The Hermès Birkin. The Mansur Gavriel bucket bag. Those perfect Everlane pants. What do these items have in common, other than great design? Seemingly endless waiting lists, a phenomenon that fashion has grown accustomed to.
Usually the explanation is that supply can’t keep up with overwhelming demand, emphasizing just how popular the items in question are and, subsequently, justifying the wait. That’s certainly the case sometimes, but industry insiders have long known that there’s another side to the story, too: the enforced waiting list as marketing ploy.
To get the scoop on the often hush-hush subject, we spoke to a woman (requesting anonymity) with ample expertise in fashion PR, having worked for a host of brands and agencies large and small.
See what she had to say below.
“Brands will purposefully underproduce a product and push it via social media, gifting, and PR efforts to create FOMO. Then, after the product has sold out, they’ll continue to generate buzz and build the waiting list online and in-store.
“This actually really helps with production and overcutting issues that a lot of brands have. If you get 100 people to sign up on your waiting list, you can usually guarantee that 75% of them will purchase the item once it’s back in stock. You’ll then want to overproduce that initial number by about 50% to 75% to account for the people who didn’t sign up for your waiting list but will likely purchase the item once it comes back in stock. It’s completely psychological, but you always want something you can’t have.”
“The goal is really to get people crazed about the product so they feel that once it hits the web or the store, if they don’t pull the trigger and purchase immediately, they’ll have to wait, which majorly increases impulse sales. This tactic works best with lower- to moderately priced products that lend themselves easily to impulse purchasing, and it works best for vertical companies that can turn product around fast (i.e., fast-fashion companies).
“You want to get people on that waiting list, but you also want to be able to get them purchasing and off that waiting list as fast as possible. Attention spans are so short with the amount of content we encounter on a daily basis, so if you make someone sit on a waiting list for too long, chances are they’ll fill their craving with something else instead.”

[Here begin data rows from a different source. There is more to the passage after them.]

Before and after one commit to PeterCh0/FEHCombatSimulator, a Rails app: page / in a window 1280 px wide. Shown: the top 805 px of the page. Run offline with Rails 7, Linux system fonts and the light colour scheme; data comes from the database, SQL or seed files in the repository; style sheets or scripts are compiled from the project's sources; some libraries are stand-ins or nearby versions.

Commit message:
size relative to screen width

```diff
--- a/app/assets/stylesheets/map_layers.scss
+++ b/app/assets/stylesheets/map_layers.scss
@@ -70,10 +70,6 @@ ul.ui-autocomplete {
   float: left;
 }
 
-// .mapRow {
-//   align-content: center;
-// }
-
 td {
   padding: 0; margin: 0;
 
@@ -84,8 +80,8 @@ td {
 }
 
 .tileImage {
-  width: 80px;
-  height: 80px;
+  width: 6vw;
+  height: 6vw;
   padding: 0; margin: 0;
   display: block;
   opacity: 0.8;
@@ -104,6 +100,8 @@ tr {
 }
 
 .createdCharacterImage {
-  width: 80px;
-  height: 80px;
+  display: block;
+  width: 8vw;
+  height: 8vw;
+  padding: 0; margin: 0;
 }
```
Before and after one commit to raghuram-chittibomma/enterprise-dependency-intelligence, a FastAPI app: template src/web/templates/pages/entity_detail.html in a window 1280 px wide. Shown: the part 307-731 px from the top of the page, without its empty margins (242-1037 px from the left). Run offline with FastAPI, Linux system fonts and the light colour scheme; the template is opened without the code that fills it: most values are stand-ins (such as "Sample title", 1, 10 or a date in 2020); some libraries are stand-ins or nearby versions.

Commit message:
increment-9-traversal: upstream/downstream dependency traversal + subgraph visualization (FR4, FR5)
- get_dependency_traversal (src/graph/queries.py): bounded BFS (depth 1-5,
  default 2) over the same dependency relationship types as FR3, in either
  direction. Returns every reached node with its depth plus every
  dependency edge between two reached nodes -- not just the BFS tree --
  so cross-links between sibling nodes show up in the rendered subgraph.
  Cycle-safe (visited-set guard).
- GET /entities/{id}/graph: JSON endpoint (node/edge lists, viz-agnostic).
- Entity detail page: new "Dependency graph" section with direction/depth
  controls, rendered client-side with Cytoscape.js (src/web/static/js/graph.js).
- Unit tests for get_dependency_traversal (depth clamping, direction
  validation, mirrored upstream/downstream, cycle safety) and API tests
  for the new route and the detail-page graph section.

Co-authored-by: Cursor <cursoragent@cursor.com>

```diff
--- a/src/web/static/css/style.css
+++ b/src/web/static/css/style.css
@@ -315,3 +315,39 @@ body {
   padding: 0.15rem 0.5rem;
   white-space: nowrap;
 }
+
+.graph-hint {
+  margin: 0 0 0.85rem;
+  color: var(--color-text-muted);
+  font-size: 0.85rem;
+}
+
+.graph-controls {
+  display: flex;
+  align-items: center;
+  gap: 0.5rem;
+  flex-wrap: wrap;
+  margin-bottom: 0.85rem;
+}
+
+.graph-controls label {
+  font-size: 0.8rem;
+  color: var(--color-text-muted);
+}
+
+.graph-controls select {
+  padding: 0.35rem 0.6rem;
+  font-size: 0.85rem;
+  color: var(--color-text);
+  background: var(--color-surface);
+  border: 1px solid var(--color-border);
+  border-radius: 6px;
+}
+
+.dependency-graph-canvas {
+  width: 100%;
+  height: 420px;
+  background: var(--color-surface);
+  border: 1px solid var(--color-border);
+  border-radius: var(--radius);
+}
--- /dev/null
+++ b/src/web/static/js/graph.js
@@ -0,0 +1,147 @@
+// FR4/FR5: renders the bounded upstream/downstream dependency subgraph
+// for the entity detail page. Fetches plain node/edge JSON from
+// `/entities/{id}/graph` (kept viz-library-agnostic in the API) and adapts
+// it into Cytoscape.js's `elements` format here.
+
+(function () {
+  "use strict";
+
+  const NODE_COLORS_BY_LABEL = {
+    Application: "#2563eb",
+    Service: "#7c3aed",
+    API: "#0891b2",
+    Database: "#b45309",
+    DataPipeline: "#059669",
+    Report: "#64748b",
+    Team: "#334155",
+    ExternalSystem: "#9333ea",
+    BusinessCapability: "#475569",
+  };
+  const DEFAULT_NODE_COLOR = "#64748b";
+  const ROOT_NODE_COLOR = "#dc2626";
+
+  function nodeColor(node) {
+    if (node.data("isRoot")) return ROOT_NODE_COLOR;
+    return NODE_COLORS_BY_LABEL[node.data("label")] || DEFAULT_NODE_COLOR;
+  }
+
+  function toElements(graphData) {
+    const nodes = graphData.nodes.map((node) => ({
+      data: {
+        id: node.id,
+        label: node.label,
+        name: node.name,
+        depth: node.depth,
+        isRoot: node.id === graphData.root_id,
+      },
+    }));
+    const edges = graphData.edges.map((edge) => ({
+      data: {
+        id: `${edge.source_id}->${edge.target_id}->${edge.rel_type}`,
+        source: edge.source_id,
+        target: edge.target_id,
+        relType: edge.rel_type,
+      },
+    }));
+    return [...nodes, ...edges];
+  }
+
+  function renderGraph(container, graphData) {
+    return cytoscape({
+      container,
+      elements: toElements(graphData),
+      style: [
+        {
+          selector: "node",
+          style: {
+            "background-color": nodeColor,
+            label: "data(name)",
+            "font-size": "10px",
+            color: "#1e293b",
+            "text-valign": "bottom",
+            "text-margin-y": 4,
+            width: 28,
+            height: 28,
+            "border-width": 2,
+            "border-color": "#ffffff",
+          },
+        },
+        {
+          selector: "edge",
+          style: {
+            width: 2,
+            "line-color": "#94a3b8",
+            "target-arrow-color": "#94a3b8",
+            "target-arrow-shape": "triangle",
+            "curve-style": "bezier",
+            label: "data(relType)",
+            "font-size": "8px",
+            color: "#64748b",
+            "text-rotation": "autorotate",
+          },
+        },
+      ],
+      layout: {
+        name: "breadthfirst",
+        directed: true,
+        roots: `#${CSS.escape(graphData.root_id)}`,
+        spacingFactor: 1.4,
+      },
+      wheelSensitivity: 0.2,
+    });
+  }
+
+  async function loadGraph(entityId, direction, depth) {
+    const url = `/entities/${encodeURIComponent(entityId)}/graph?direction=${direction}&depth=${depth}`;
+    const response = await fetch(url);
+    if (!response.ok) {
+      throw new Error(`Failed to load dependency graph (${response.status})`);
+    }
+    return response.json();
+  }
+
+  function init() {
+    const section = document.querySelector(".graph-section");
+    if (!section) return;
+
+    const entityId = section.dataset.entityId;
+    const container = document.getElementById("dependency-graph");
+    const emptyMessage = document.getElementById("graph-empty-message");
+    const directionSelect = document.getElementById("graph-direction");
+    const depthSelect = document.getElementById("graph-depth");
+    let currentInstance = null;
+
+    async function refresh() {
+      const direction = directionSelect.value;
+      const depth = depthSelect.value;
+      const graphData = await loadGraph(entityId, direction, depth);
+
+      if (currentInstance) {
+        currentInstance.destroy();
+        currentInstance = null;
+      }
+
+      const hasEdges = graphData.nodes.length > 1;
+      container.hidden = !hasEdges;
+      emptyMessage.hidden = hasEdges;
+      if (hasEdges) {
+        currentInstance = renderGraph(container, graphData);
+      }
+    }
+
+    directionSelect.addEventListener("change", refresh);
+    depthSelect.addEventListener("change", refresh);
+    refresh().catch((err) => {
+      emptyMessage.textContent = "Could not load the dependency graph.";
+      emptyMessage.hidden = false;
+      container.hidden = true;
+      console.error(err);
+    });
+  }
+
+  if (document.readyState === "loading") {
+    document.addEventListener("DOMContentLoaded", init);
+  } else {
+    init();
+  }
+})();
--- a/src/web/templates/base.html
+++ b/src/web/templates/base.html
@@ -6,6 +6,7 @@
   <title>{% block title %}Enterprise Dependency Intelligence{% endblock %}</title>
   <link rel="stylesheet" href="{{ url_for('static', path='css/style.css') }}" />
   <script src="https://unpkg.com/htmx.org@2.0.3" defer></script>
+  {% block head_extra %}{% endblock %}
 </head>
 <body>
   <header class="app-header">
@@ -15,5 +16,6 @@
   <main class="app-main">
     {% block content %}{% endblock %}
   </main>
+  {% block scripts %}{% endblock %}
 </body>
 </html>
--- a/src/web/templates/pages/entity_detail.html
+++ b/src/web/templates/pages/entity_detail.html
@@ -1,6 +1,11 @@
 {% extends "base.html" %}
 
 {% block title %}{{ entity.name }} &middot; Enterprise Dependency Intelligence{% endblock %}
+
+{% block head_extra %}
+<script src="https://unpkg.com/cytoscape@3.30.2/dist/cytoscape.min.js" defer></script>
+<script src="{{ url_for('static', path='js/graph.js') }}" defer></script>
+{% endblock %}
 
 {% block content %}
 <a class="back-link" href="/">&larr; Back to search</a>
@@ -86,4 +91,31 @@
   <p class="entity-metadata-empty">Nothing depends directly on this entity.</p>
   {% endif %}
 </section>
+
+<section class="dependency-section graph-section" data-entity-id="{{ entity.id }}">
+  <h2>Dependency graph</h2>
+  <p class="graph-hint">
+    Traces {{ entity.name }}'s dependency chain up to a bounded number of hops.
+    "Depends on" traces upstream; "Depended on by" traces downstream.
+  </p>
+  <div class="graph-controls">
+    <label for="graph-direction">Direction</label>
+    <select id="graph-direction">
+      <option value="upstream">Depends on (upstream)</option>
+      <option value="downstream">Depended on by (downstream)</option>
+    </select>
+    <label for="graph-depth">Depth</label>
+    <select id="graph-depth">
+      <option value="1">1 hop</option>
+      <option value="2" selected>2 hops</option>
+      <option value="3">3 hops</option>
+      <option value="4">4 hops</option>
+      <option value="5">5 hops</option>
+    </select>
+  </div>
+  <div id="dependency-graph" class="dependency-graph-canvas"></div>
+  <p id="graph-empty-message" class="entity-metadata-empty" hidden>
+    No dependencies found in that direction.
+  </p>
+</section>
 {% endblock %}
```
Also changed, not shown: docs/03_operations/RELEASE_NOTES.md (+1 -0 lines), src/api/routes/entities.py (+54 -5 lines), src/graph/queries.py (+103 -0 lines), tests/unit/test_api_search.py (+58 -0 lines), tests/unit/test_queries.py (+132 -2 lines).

Do you think waiting lists are worth it? Sound off in the comments!
Opening Image: Getty Images